Stroke rehabilitation researchers at Kessler Foundation report an association between acute, severe spatial neglect post stroke and long-term recovery of mobility. This new study indicates that severity of spatial neglect ...

New therapy helps to improve audio and visual perception in stroke patients

March 4, 2014
A stroke can cause permanent damage to important parts of the brain, with the result that many stroke survivors require lifelong care and support. 'It is not uncommon for stroke patients to suffer from an awareness deficit ...

Stroke researchers report improvement in spatial neglect with prism adaptation therapy

December 27, 2013
Stroke rehabilitation researchers report improvement in spatial neglect with prism adaptation therapy. This new study supports behavioral classification of patients with spatial neglect as a valuable tool for assigning targeted, ...

Researchers find spatial awareness shifts right as people fall asleep

June 3, 2014
(Medical Xpress)—A team of researchers working at Cambridge University in the U.K. has found that spatial awareness shifts to the right when people are falling asleep. In their paper published in the journal Scientific ...

Recommended for you

New neurons in the adult brain are involved in sensory learning

February 23, 2018
Although we have known for several years that the adult brain can produce new neurons, many questions about the properties conferred by these adult-born neurons were left unanswered. What advantages could they offer that ...

Study in mice suggests personalized stem cell treatment may offer relief for multiple sclerosis

February 22, 2018
Scientists have shown in mice that skin cells re-programmed into brain stem cells, transplanted into the central nervous system, help reduce inflammation and may be able to help repair damage caused by multiple sclerosis ...

Nolan film 'Memento' reveals how the brain remembers and interprets events from clues

February 22, 2018
Key repeating moments in the film give viewers the information they need to understand the storyline. The scenes cause identical reactions in the viewer's brain. The results deepen our understanding of how the brain functions, ...

Biomarker, clues to possible therapy found in novel childhood neurogenetic disease

February 22, 2018
Researchers studying a rare genetic disorder that causes severe, progressive neurological problems in childhood have discovered insights into biological mechanisms that drive the disease, along with early clues that an amino ...

A look at the space between mouse brain cells

February 22, 2018
Between the brain's neurons and glial cells is a critical but understudied structure that's been called neuroscience's final frontier: the extracellular space. With a new imaging paradigm, scientists can now see into and ...

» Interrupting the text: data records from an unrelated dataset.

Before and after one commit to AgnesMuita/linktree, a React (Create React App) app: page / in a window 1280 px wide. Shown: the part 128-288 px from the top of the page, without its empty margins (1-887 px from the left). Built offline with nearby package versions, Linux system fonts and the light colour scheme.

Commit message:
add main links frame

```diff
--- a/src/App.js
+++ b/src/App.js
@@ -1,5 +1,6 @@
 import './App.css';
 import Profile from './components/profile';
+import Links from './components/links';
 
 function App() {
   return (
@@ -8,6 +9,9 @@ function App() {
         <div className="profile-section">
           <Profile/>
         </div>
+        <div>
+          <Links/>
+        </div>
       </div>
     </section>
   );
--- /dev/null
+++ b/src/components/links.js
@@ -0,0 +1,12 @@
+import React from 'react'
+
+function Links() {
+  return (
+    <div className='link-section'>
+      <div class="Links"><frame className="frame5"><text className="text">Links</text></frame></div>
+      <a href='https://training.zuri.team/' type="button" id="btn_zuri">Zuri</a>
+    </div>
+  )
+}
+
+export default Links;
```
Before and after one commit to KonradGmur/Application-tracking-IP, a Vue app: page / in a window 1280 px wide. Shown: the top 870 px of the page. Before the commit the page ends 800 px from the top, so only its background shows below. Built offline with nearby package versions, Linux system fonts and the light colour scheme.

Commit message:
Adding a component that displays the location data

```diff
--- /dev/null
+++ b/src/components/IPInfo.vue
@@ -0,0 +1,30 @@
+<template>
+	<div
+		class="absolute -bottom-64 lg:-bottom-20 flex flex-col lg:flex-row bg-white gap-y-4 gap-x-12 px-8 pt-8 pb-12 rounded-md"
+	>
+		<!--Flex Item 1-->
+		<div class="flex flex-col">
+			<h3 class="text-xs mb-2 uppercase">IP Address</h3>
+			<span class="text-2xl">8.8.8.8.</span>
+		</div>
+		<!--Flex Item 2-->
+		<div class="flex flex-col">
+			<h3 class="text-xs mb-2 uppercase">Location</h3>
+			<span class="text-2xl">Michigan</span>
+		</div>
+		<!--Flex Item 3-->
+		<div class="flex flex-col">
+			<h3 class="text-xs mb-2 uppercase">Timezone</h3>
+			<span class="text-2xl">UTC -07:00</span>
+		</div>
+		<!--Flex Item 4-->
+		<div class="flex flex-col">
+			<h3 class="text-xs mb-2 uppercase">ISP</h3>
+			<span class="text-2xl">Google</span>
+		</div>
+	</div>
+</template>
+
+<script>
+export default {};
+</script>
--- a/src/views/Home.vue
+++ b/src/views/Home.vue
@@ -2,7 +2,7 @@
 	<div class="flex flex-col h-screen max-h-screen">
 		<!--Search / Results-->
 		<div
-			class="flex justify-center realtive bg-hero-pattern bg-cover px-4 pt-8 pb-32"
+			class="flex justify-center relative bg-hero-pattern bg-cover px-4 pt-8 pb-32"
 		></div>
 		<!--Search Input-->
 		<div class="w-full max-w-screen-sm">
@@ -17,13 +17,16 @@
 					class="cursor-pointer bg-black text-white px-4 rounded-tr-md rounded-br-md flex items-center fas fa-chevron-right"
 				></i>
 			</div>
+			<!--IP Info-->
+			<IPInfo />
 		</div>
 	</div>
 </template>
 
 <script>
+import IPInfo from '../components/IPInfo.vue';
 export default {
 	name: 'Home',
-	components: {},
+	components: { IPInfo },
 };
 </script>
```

Schizophrenia a side effect of human development

February 21, 2018
Schizophrenia may have evolved as an "unwanted side effect" of the development of the complex human brain, a new study has found.

0 comments

Please sign in to add a comment. Registration is free, and takes less than a minute. Read more

Click here to reset your password.
Sign in to get notified via email when new comments are made.